The first accord has been struck between the major credit card companies, Visa and MasterCard, and a debit network, First Data Corp., with the looming transition to new electronic payment processes. The swelling incidents of credit card fraud was put in the spotlight with Target Corp.’s security breach late last year. As the credit and debit industry looks to switch to more secure technology, debit networks are nervous about being left out in the cold.
First Data Corp’s Star network features an estimated 20-25% of domestic PIN-based electronic transactions. Having struck the first deal with Visa, First Data looks to be the first voice to join with Visa and MasterCard as they try to settle the debit industry’s future. The new partnership is devoid of royalties from Visa giving a positive indication of the arrangement being a true partnership as opposed a manipulation.
Debit processing networks recently formed the Debit Network Alliance in the interest of protecting their mutual interests and industry as new security measures are implemented in US credit cards.
The new anti-fraud measures center around the no cardholder verification method, or CVM chip, that is far more secure than the traditional magnetic strips. Additionally, the common application identifier, or AID, promises a new and more secure method of handling sensitive customer information. With Visa and MasterCard already having agreed to use common AID’s for their respective clientele, the Debit Network Alliance is searching for a way to preserve their future in the deit industry.

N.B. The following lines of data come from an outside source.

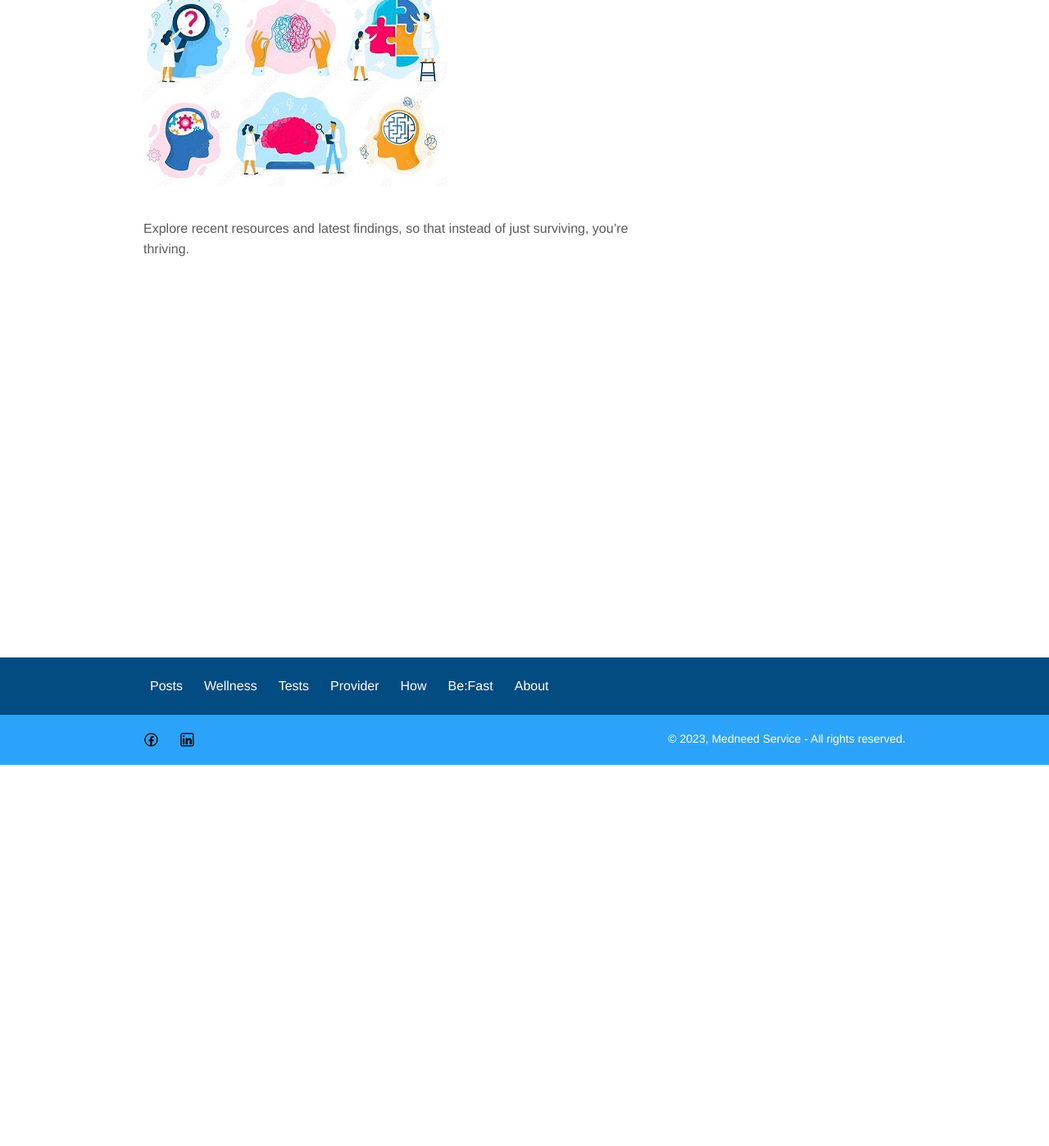
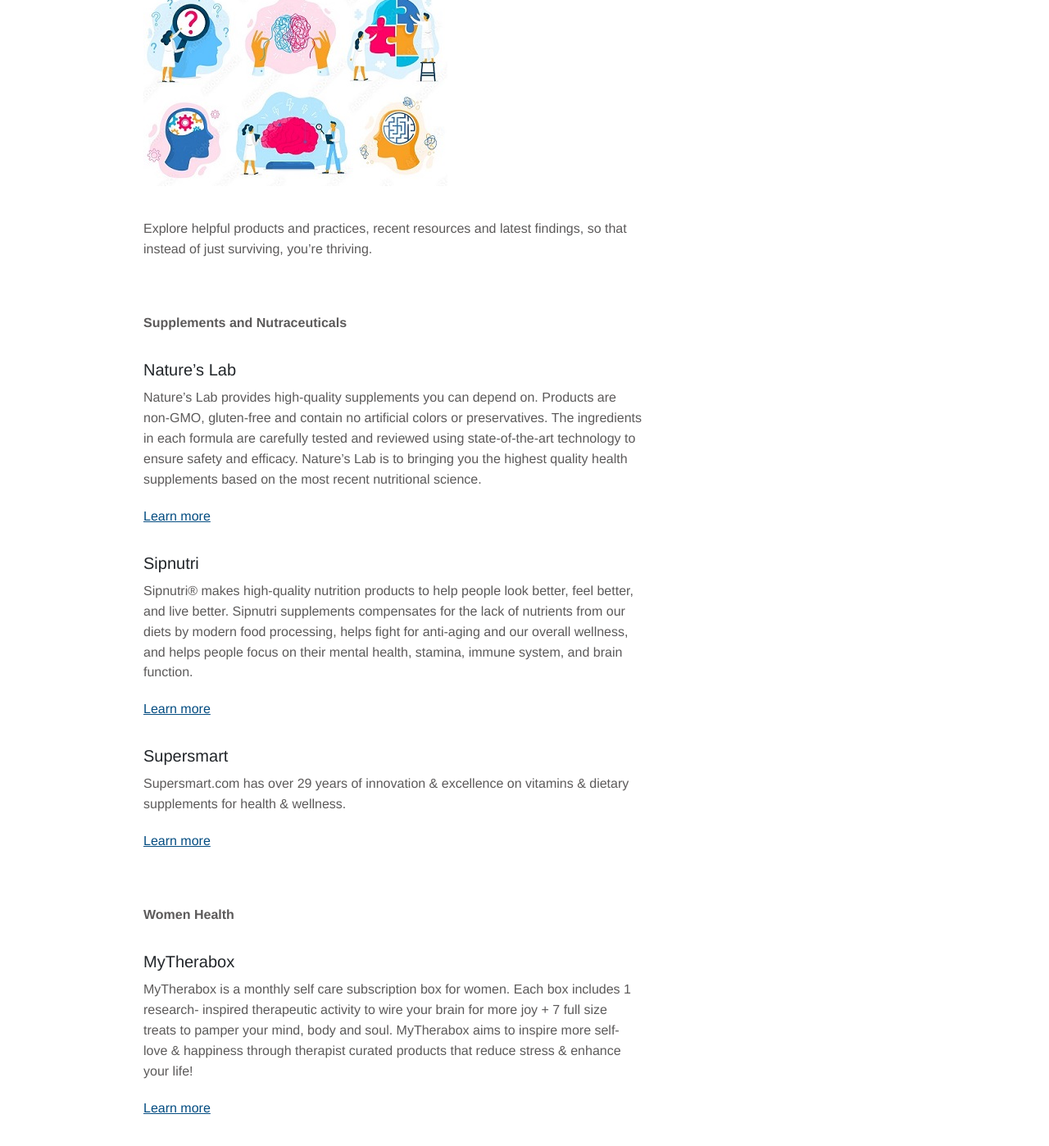
Before and after one commit to Iraneus/betamedneed, a Jekyll site: the page built from _services/wellness.md, in a window 1280 px wide and 1400 px high, scrolled down 467 px. Shown: the whole window at 82% size. Built offline with Jekyll 4.4.1, drawn with Linux system fonts in a browser that asks for light colours; some of the changed text lies outside the part shown.

Commit message:
add wellness and provider  products

```diff
--- a/_services/wellness.md
+++ b/_services/wellness.md
@@ -6,9 +6,41 @@
 layout: service
 ---
 
-Discover practices and products for **brain care and overall wellness**, disease prevention and accelerated recovery for better brain and neurological health outcomes.
+Discover products and practices for **brain care and overall wellness**, disease prevention and accelerated recovery for better brain and neurological health outcomes.
 
 
 ![Wellness updates](/images/illustrations/updates.jpg)
 
-Explore recent resources and latest findings, so that instead of just surviving, you’re thriving.
+Explore helpful products and practices, recent resources and latest findings, so that instead of just surviving, you’re thriving.
+
+<br>
+
+
+**Supplements and Nutraceuticals**
+
+### Nature's Lab
+Nature's Lab provides high-quality supplements you can depend on. Products are non-GMO, gluten-free and contain no artificial colors or preservatives. The ingredients in each formula are carefully tested and reviewed using state-of-the-art technology to ensure safety and efficacy. Nature's Lab is to bringing you the highest quality health supplements based on the most recent nutritional science.
+
+<a href="https://www.tkqlhce.com/click-100681586-15048807" target="_blank"> Learn more </a>
+
+### Sipnutri
+Sipnutri® makes high-quality nutrition products to help people look better, feel better, and live better. Sipnutri supplements compensates for the lack of nutrients from our diets by modern food processing, helps fight for anti-aging and our overall wellness, and helps people focus on their mental health, stamina, immune system, and brain function.
+
+<a href="https://www.dpbolvw.net/click-100681586-15425324" target="_blank"> Learn more </a>
+
+### Supersmart
+Supersmart.com has over 29 years of innovation & excellence on vitamins & dietary supplements for  health & wellness.
+
+<a href=" https://www.kqzyfj.com/click-100681586-14015370" target="_blank"> Learn more </a>
+
+
+<br>
+
+**Women Health**
+
+### MyTherabox
+MyTherabox is a monthly self care subscription box for women. Each box includes 1 research- inspired therapeutic activity to wire your brain for more joy + 7 full size treats to pamper your mind, body and soul. MyTherabox aims to inspire more self-love & happiness through therapist curated products that reduce stress & enhance your life!
+
+<a href="https://www.kqzyfj.com/click-100681586-15289617" target="_blank"> Learn more </a>
+
+<br>
```
Also changed, not shown: _services/provider.md (+10 -0 lines), _services/tests.md (+1 -1 lines), about.md (+5 -4 lines).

The CVM chip is far more prevelant in Europe and serve to confirm a customer’s identity at the point of sale for both debit and credit card transactions. Visa and MasterCard, in partnership with Europay, own the CVM chip technology. This could present a significant threat to the debit networks existing in the United States as the industry shifts to better anti-fraud measures.